WELLINGTON, Sept. 22 (Xinhua) -- New Zealanders' grocery shopping over the past few years has focused on the latest "superfood" or diet and lifestyle craze, but this year a research commissioned by United Fresh showed Wednesday the significant impact of COVID-19 in supermarket aisles around New Zealand.
Empty shelves, food shortages, masks and socially distanced queues make the weekly shop seem like something from a sci-fi film compared to the "old normal" before the pandemic, and the Nielsen IQ study completed in June this year showed just how far New Zealanders have shifted from the carefree days before COVID.

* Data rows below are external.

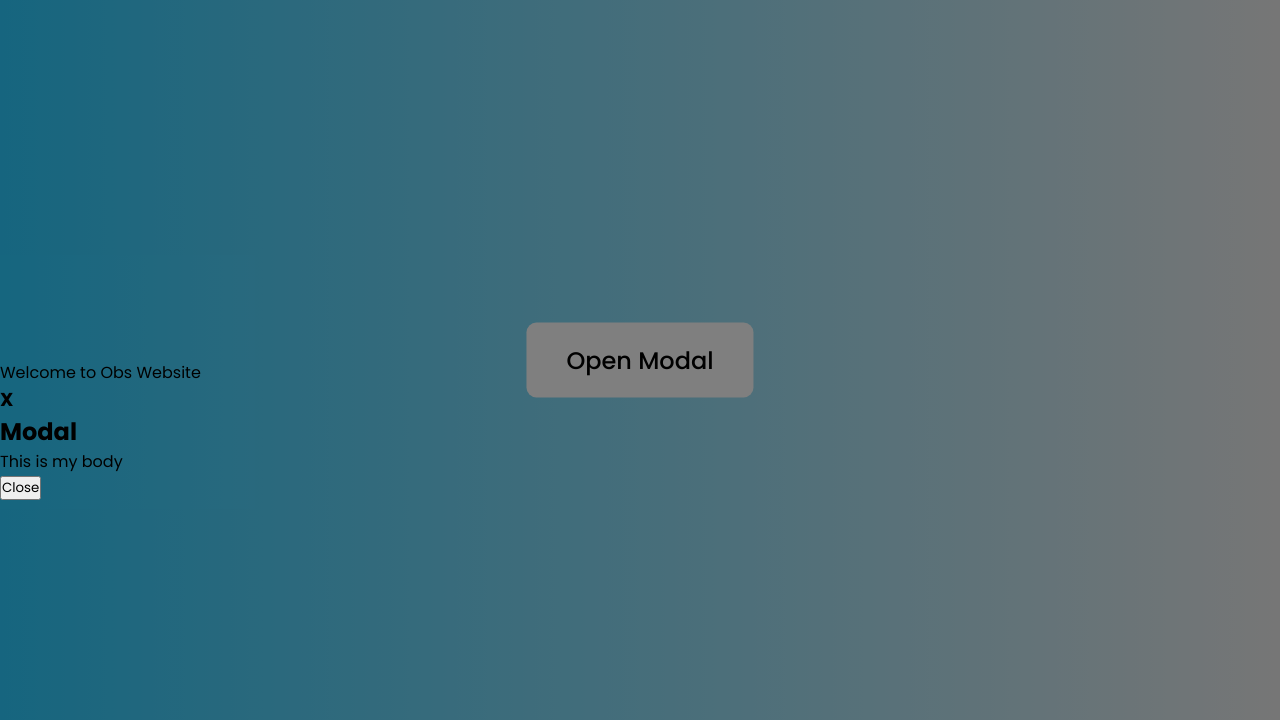
Repository: lausamtuong/Modal_card
Page: index.html
An editor plug-in stored every save of this project. The page is shown before and after a run of saves, followed by the edit.
The browser window is 1280 px wide. The pictures show the whole page.
The style sheet was rebuilt from its Sass, Less or Tailwind sources for each picture, by a compiler version that may differ from the author's.

Above is the page before, as saved 2021-12-15 06:48:15.

### index.html
<!DOCTYPE html>
<html lang="en">
<head>
    <meta charset="UTF-8">
    <meta http-equiv="X-UA-Compatible" content="IE=edge">
    <meta name="viewport" content="width=device-width, initial-scale=1.0">
    <link rel="stylesheet" href="style.css">
    <link href="https://fonts.googleapis.com/css2?family=Poppins:wght@400;500;700&display=swap" rel="stylesheet">
    <title>Document</title>
</head>
<body>
    <button class="open__btn">Open Modal</button>
    <div class="modal">
        <div class="modal__inner">
            <div class="modal__header">
                <p>Welcome to Obs Website</p>
                <h3>X</h3>
            </div>
            <div class="modal__body">
                <h2>Modal</h2>
                <p>This is my body</p>
            </div>
            <div class="modal__footer">
                <button class="modal__close-btn">Close</button>
            </div>
        </div>
    </div>
</body>
</html>

### style.scss
*{
    margin: 0;
    padding: 0;
    box-sizing: border-box;
    font-family: 'Poppins', sans-serif;
}
body{
    height: 100vh;
    background:  linear-gradient( to right,#2cccff ,#eee );;
}
.open__btn{
     position: relative;;
   top:50%;
   left:50%;
   transform: translate(-50%,-50%);
   outline: none;
   border: none;
   padding : 20px 40px;
   font-weight: 500;
   font-size: 1.5rem;
   border-radius: 10px;
   background-color:#fff;
   &:hover{
      opacity: 0.7;
       cursor: pointer;
       transition: 0.5s;
   }
}
.modal{
    background-color: rgba(0,0,0,0.5);
    position:fixed;
    top:0;
    bottom:0;
    right:0;
    left:0;
    &__inner{
        position:relative;
        top:50%;

    }
}

After the next 2 saves:
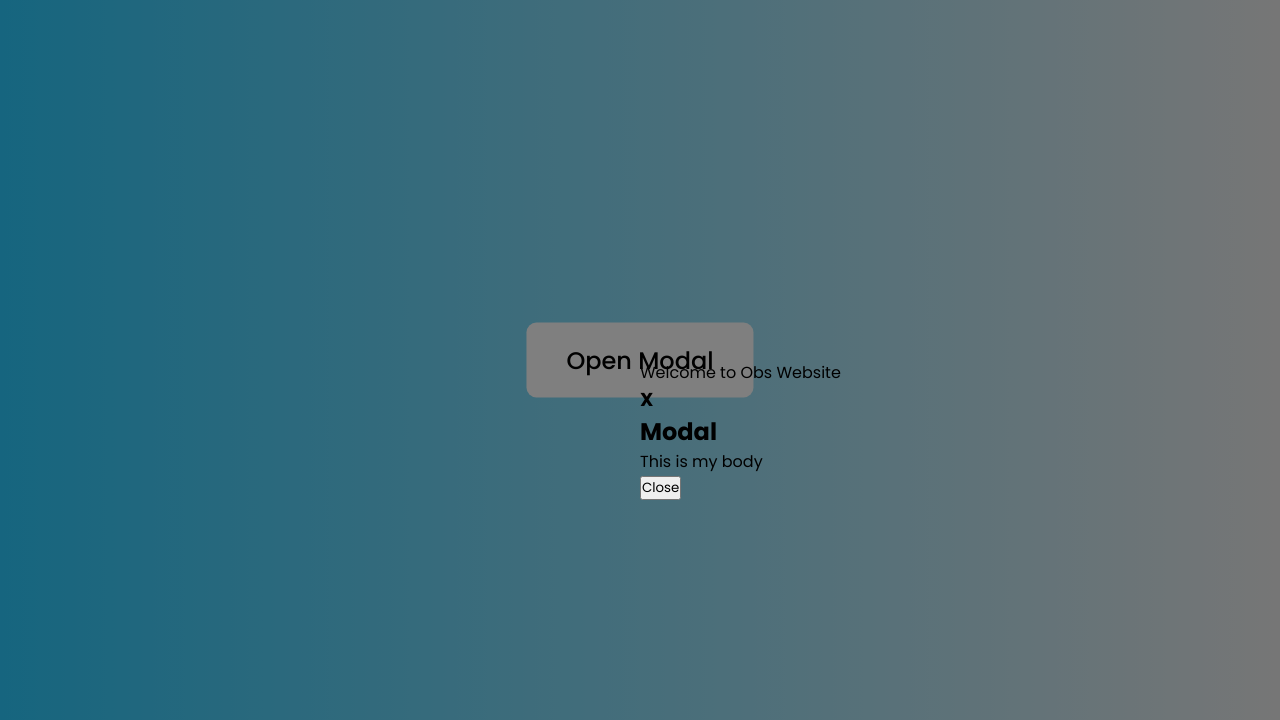
The 2 saves are shown as one change because they came seconds apart.
The last was saved 6 s later.
--- a/style.scss
+++ b/style.scss
@@ -36,6 +36,6 @@
     &__inner{
         position:relative;
         top:50%;
-
+        left:50%;
     }
 }

After the 2 saves that followed:
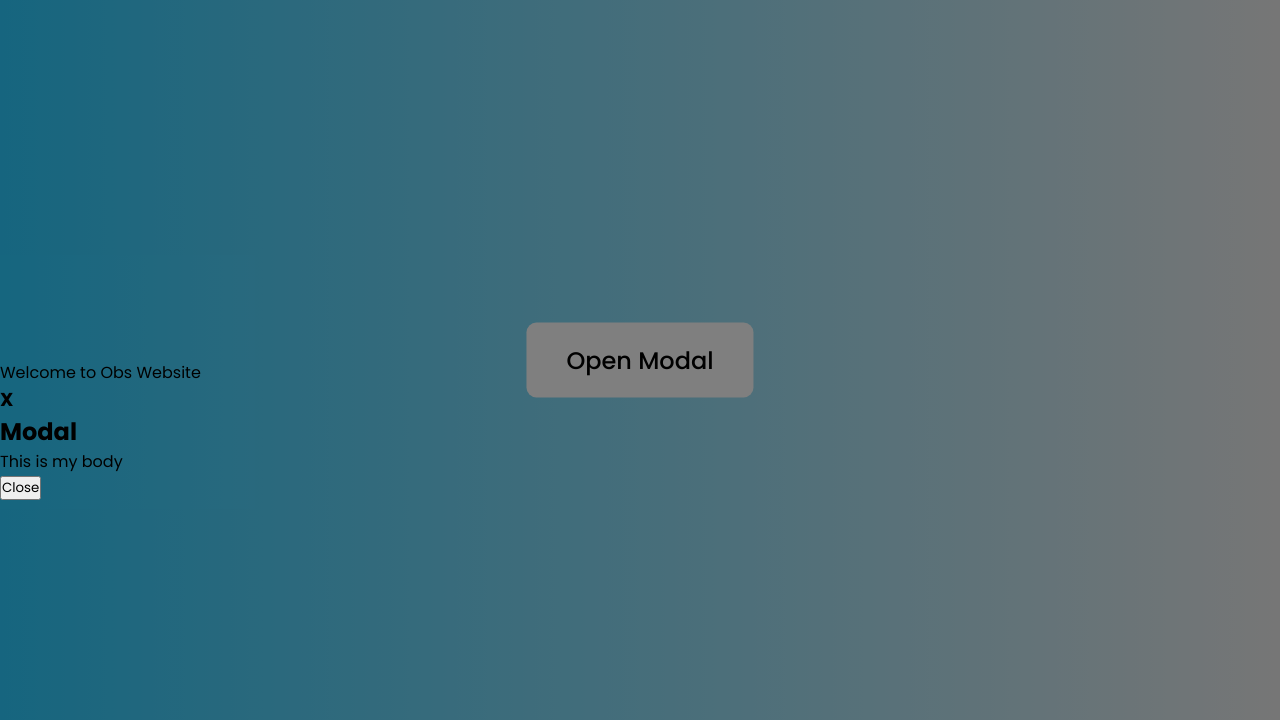
The 2 saves are shown as one change because they came seconds apart.
The last was saved 11 s later.
--- a/style.scss
+++ b/style.scss
@@ -36,6 +36,6 @@
     &__inner{
         position:relative;
         top:50%;
-        left:50%;
+        margin :0 auto;
     }
 }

In 2019, less than 10 percent of Kiwis shopped for their groceries online. Over the last year to June 2021, 34 percent of New Zealand households shopped for groceries online with supermarkets seeing a 44 percent increase in online sales. Almost three-quarters of this growth has come from shoppers new to the online experience.
Shoppers keen to avoid the pandemic-related stress of shopping in person have embraced the opportunity to shop from their home with the research finding the average Kiwi household shops online 11 times a year, spending a total of 1,800 NZ dollars per year with an average of 162 NZ dollars per shop.
While New Zealanders have converted quickly to online shopping, the research shows New Zealanders still prefer to shop in person. For every 10 online purchases of fresh produce, 77 were made in stores.
Despite this gap, online fruit and vegetable sales are still the fastest growing food category and shoppers spend over 40 percent more on their fruit and vegetables when they're buying online rather than in store.
Although it seems counter-intuitive to the COVID message of touching as little as possible and staying masked-up, the ability to use the senses to select items of produce remains important for shoppers.
In the face of the strange new shopping experience, New Zealanders are continuing to shop less frequently and are spending more with each shop. Compared with the second quarter of 2021 to the rolling two-year average, shoppers visited the supermarket six percent less often and spent six percent more with each shop.
The average value of a shopper's trip to the supermarket is higher when they are purchasing fresh fruit and vegetables. Immunity-boosting fruit and vegetables are an important item on the shopping list, with over half of all trips to the grocery store contain at least one fruit and vegetable item.
Fresh produce also accounts for a big part of the shopping budget with the average spending of a shopping trip totalling two and a half times higher when fresh fruit and vegetables are in the basket, compared to when they are not.
By June this year, 62 percent of the Kiwi shoppers surveyed felt financially constrained, with about a third of those in difficulty due to the pandemic.
As a result, almost 24 percent of New Zealanders are cooking at home more often with many noting that cooking at home is cheaper, tastier, and healthier than eating out.
This group of shoppers is expected to grow in size in the wake of the Delta lockdown as food insecurity reaches even greater levels across the country. (1 New Zealand dollar equals 0.70 U.S. dollar)